Buttigieg forcefully rejected that charge: “I will not waver from our commitment to our values or back down from the boldness of our ideas.” But, he added, he would also strive “to include everyone in the future we are trying to build: progressives, moderates and Republicans of conscience ready for change. We will fight when we must fight. But I will never allow us to get so wrapped up in the fighting that we start to think fighting is the point.”
He said that he would lead the country toward “real action” by mobilizing “an American majority that is hungry for change, that is done with the division”. And, in sharp distinction to Warren’s focus on the already committed, he appealed to “people of faith” and the majority of Americans “even in the red states” who want politicians to “do something” about gun violence, climate crisis and systemic racism.
While stopping well short of full “OK boomer”, Buttigieg in a subtle way linked his older Democratic rivals with Trump – all part of a generation that has come to prefer “political warfare” to solving crises.
“I did not just come here to end the era of Donald Trump,” he insisted. “I am here to launch the era that comes next.” He defined the ultimate goal of his politics as “the hope of an American experience defined not by exclusion but by belonging”. It’s not naive to talk about hope and belonging, in his view, even in the Trump era, because “I believe these things – not based on my age but based on my experience” of combat, urban revival and growing popular acceptance of same-sex relationships.

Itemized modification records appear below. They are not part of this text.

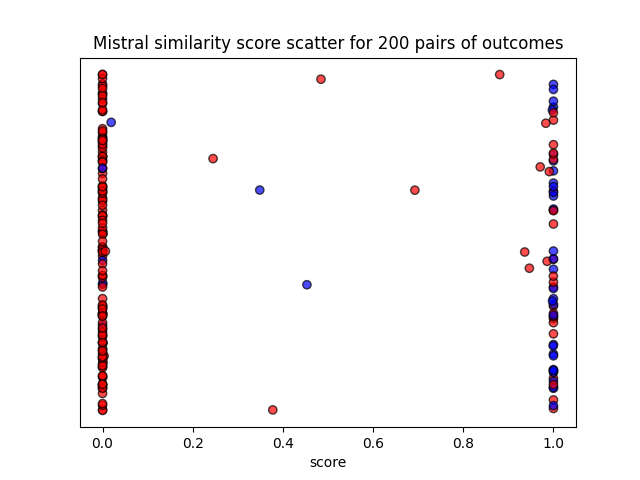
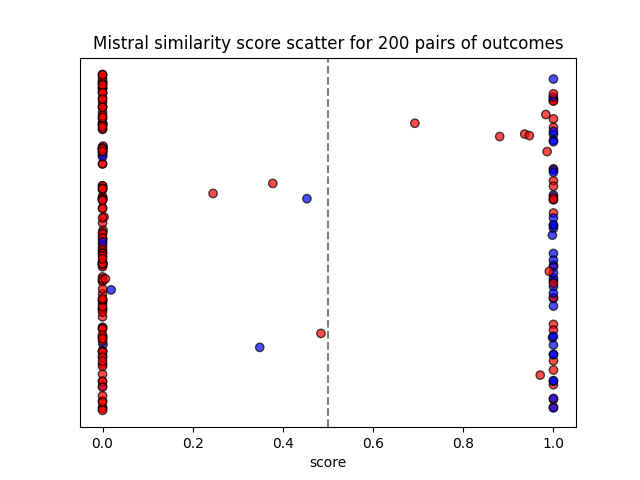
Model thresholds

diff --git a/src/utils/model_evaluator.py b/src/utils/model_evaluator.py
@@ -1,7 +1,8 @@
 import os
+import numpy as np
 from time import time
 from tqdm import tqdm
-from sklearn.metrics import accuracy_score, precision_score, recall_score, f1_score, roc_auc_score
+from sklearn.metrics import accuracy_score, precision_score, recall_score, f1_score, roc_auc_score, confusion_matrix
 
 
 class ModelEvaluator:
@@ -31,11 +32,28 @@ class ModelEvaluator:
             out_dir = os.path.dirname(self.out_file)
             if not os.path.exists(out_dir):
                 os.makedirs(out_dir)
+
             self.data['score'] = self.scores
             self.data.to_csv(self.out_file, sep='\t', index=False)
 
+            print('Model scores saved to ' + self.out_file)
+
     def get_metrics(self):
         labels = self.data['label']
+        # fpr, tpr, thresholds = roc_curve(labels, self.scores)
+        # j = tpr - fpr
+        # j_threshold = thresholds[j.argmax()]
+
+        threshold_step = 0.1
+        thresholds = np.arange(0.1, 1, threshold_step)
+        j = []
+        for threshold in thresholds:
+            threshold_predictions = np.where(np.array(self.scores) >= threshold, 1, 0)
+            tn, fp, fn, tp = confusion_matrix(labels, threshold_predictions).ravel()
+            fpr = fp / (fp + tn)
+            tpr = tp / (tp + fn)
+            j.append(tpr - fpr)
+        j_threshold = thresholds[np.argmax(j)]
 
         metrics = {
             'negative_ratio': self.predictions.count(0) / self.n_rows,
@@ -45,6 +63,7 @@ class ModelEvaluator:
             'recall_score': recall_score(labels, self.predictions),
             'f1_score': f1_score(labels, self.predictions),
             'auc_score': roc_auc_score(labels, self.scores),
-            'evaluation_time': self.evaluation_time
+            'evaluation_time': self.evaluation_time,
+            'j_threshold': j_threshold,
         }
         return metrics

diff --git a/src/models/language_models.py b/src/models/language_models.py
@@ -56,7 +56,7 @@ class OlmoText:
 
 
 class OlmoProbability:
-    def __init__(self, template, threshold=0.5):
+    def __init__(self, template, threshold=0.1):
         self.model = Olmo()
         self.template = template
         self.threshold = threshold
@@ -120,7 +120,7 @@ class MistralText:
 
 
 class MistralProbability:
-    def __init__(self, template, threshold=0.5):
+    def __init__(self, template, threshold=0.8):
         self.model = Mistral()
         self.template = template
         self.threshold = threshold
@@ -184,7 +184,7 @@ class BioText:
 
 
 class BioProbability:
-    def __init__(self, template, threshold=0.5):
+    def __init__(self, template, threshold=0.2):
         self.model = Bio()
         self.template = template
         self.threshold = threshold
@@ -268,7 +268,7 @@ class LlamaText:
 
 
 class LlamaProbability:
-    def __init__(self, template, threshold=0.5):
+    def __init__(self, template, threshold=0.1):
         self.model = Llama()
         self.template = template
         self.threshold = threshold

diff --git a/src/models/base_models.py b/src/models/base_models.py
@@ -23,7 +23,7 @@ class Constant:
 
 
 class Random:
-    def __init__(self, threshold=0.5):
+    def __init__(self, threshold=0.1):
         self.threshold = threshold
 
     def predict(self, out1, out2):
@@ -34,8 +34,9 @@ class Random:
 
 # Lexical models
 class Lemmas:
-    def __init__(self, threshold=0.5):
+    def __init__(self, threshold=0.3):
         self.threshold = threshold
+        nltk.download('wordnet')
         self.model = WordNetLemmatizer()
 
     def get_set(self, sentence):
@@ -52,7 +53,7 @@ class Lemmas:
 
 
 class Stems:
-    def __init__(self, threshold=0.5):
+    def __init__(self, threshold=0.3):
         self.threshold = threshold
         nltk.download('wordnet')
         self.model = PorterStemmer()

diff --git a/src/run_experiment.py b/src/run_experiment.py
@@ -7,11 +7,11 @@ from src.models.language_models import *
 from src.models.prompt_templates import *
 
 load_dotenv()
-OUT_FILE = ''
+OUT_FILE = '../data/out/llama/definition.tsv'
 DATA_FILE = '../data/outcome_similarity/val.tsv'
 
 # TODO Evaluate models
-EXPERIMENT_MODEL = OlmoProbability(role_template)
+EXPERIMENT_MODEL = LlamaProbability(role_template)
 EXPERIMENT_NAME = ''
 
 

diff --git a/src/plot/plot_scores.py b/src/plot/plot_scores.py
@@ -16,6 +16,7 @@ positions = np.random.uniform(0, 1, n_rows)
 
 plt.figure()
 plt.scatter(scores, positions, c=colors, edgecolors='black', alpha=0.7)
+# plt.axvline(x=0.5, color='gray', linestyle='--')
 plt.yticks([])
 plt.xlabel('score')
 plt.title(MODEL_NAME + ' similarity score scatter for ' + str(n_rows) + ' pairs of outcomes')

diff --git a/readme.md b/readme.md
@@ -182,14 +182,14 @@ Answer:
 |--------------------------------------|-----------|
 | Constant classifier                  | 0.500     |
 | Random classifier                    | 0.417     |
-| Lemmas classifier                    | 0.831     |
-| **Stems classifier**                 | **0.871** |
-| Levenshtein classifier               | 0.801     |
-| Sequence classifier                  | 0.850     |
-| Spacy classifier                     | 0.711     |
-| Word2Vec classifier                  | 0.814     |
-| SciBERT classifier                   | 0.782     |
-| **Sentence transformers classifier** | **0.884** |
+| Lemmas similarity                    | 0.831     |
+| **Stems similarity**                 | **0.871** |
+| Levenshtein distance                 | 0.801     |
+| Sequence similarity                  | 0.850     |
+| Spacy embeddings                     | 0.711     |
+| Word2Vec embeddings                  | 0.814     |
+| SciBERT embeddings                   | 0.782     |
+| **Sentence transformers embeddings** | **0.884** |
 
 ### Large language models
 
@@ -234,6 +234,19 @@ Key takeaways:
     <img src='docs/outcome_similarity/llama_confusion.png' alt='distribution2' style='width: 45%;'>
 </div>
 
+> **Note**: Model bias is corrected by adjusting the threshold based on Youdens J statistic.
+
+### Final
+
+| Model                            | Accuracy  | F1 score  |
+|----------------------------------|-----------|-----------|
+| Stems similarity                 | 0.830     | 0.691     |
+| Sentence transformers embeddings | 0.875     | 0.706     |
+| **Olmo role prompt**             | 0.870     | **0.723** |
+| Mistral role prompt              | 0.810     | 0.642     |
+| BioMistral role prompt           | 0.840     | 0.673     |
+| **Llama role prompt**            | **0.880** | 0.692     |
+
 
 ## References
 
@@ -246,3 +259,5 @@ Key takeaways:
 - [Analyzing Spin in Abstracts of Orthopaedic Randomized Controlled Trials With Statistically Insignificant Primary Endpoints](https://www.sciencedirect.com/science/article/pii/S0749806320300384?casa_token=646vq-iv8coAAAAA:oVcdcHfVD1GqLqt68JN8XucIxGzKpOyq03dT8xG1sgAV6GIRQgVEQFmyd4O4r5JXHz8ZCenAoQWW)
 - [BioMistral: A Collection of Open-Source Pretrained Large Language Models for Medical Domains](https://arxiv.org/abs/2402.10373)
 - [COMPare: A prospective cohort study correcting and monitoring 58 misreported trials in real time](https://link.springer.com/article/10.1186/s13063-019-3173-2)
+- [Outcome switching](https://en.wikipedia.org/wiki/Outcome_switching)
+- [Youden's J statistic](https://en.wikipedia.org/wiki/Youden%27s_J_statistic)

Buttigieg is the most articulate speaker and debater in the presidential race. His Iowa address lacked some of the confidence and emotional resonance of Obama’s speech at the same event in 2007 but, even so, Buttigieg evokes many of the same themes that launched Obama to the White House in the last decade. He, too, represents a broader and more inclusive vision of American identity within a context of overall national unity. He advocates for a politics in which some level of persuasion and bipartisanship is still possible, and advances a serious challenge to existing economic and political arrangements that is still rooted in pragmatic idealism. In less than a hundred days, we’ll find out if Iowa’s Democratic voters consider his version of “hope and change” to be the best approach to take on Trump.